> WHAT IS REQUIRED
Using the records below, please work out how many lines contain "nbdime"; answer with the number alone.

□ □ □

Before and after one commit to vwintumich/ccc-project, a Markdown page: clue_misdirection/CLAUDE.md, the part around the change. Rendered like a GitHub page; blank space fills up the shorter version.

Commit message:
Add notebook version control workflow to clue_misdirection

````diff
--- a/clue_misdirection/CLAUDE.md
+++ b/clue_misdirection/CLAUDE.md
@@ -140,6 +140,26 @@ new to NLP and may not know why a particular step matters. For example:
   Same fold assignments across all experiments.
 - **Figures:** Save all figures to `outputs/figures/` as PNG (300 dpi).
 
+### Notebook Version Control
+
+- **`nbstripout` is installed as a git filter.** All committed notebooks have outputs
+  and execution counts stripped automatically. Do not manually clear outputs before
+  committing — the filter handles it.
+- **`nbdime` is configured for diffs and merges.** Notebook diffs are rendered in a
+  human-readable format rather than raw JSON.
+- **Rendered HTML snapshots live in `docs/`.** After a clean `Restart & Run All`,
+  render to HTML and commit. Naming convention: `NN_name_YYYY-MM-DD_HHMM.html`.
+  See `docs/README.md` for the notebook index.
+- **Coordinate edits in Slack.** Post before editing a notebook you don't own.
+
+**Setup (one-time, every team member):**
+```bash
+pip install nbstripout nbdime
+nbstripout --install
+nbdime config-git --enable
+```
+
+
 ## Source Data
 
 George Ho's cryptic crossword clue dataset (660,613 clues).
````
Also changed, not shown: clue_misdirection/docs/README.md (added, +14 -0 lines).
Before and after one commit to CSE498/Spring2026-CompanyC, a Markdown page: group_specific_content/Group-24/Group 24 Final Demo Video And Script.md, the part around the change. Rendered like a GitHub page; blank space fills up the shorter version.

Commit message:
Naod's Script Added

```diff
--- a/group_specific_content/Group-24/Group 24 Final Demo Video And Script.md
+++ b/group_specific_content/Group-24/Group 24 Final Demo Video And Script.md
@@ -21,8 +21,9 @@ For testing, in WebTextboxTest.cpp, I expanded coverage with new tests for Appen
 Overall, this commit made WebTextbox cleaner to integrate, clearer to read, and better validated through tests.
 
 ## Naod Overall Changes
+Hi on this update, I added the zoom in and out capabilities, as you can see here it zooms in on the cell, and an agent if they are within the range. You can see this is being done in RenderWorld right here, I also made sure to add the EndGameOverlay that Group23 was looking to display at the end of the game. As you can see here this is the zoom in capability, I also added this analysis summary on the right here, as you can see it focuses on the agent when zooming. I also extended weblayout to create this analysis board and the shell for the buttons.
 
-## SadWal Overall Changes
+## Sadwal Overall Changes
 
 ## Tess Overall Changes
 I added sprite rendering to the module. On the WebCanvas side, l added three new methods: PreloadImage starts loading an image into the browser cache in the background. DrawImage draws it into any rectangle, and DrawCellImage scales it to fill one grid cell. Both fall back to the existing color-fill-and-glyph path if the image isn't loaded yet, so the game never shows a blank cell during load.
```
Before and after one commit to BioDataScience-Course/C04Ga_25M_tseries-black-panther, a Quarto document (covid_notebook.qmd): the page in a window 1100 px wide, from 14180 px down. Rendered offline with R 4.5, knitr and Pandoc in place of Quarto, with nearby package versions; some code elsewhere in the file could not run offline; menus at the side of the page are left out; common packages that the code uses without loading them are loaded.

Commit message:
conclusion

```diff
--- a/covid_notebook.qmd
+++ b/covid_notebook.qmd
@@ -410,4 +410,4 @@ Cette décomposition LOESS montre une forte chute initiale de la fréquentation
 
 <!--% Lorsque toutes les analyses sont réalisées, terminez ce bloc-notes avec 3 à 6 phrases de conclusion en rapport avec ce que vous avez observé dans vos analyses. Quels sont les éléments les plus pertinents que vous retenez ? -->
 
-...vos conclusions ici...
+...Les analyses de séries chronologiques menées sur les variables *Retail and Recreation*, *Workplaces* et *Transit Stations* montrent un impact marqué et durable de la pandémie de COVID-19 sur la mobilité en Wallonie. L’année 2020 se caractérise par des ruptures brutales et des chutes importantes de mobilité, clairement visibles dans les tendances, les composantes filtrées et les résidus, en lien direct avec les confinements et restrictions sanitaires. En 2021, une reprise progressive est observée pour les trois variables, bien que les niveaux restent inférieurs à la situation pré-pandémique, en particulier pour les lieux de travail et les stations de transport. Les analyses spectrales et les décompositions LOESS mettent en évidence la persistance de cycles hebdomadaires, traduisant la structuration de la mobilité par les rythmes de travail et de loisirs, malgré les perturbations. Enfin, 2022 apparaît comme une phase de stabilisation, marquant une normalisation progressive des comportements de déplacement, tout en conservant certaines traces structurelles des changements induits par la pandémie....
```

□ □ □

> RESULT BELOW
3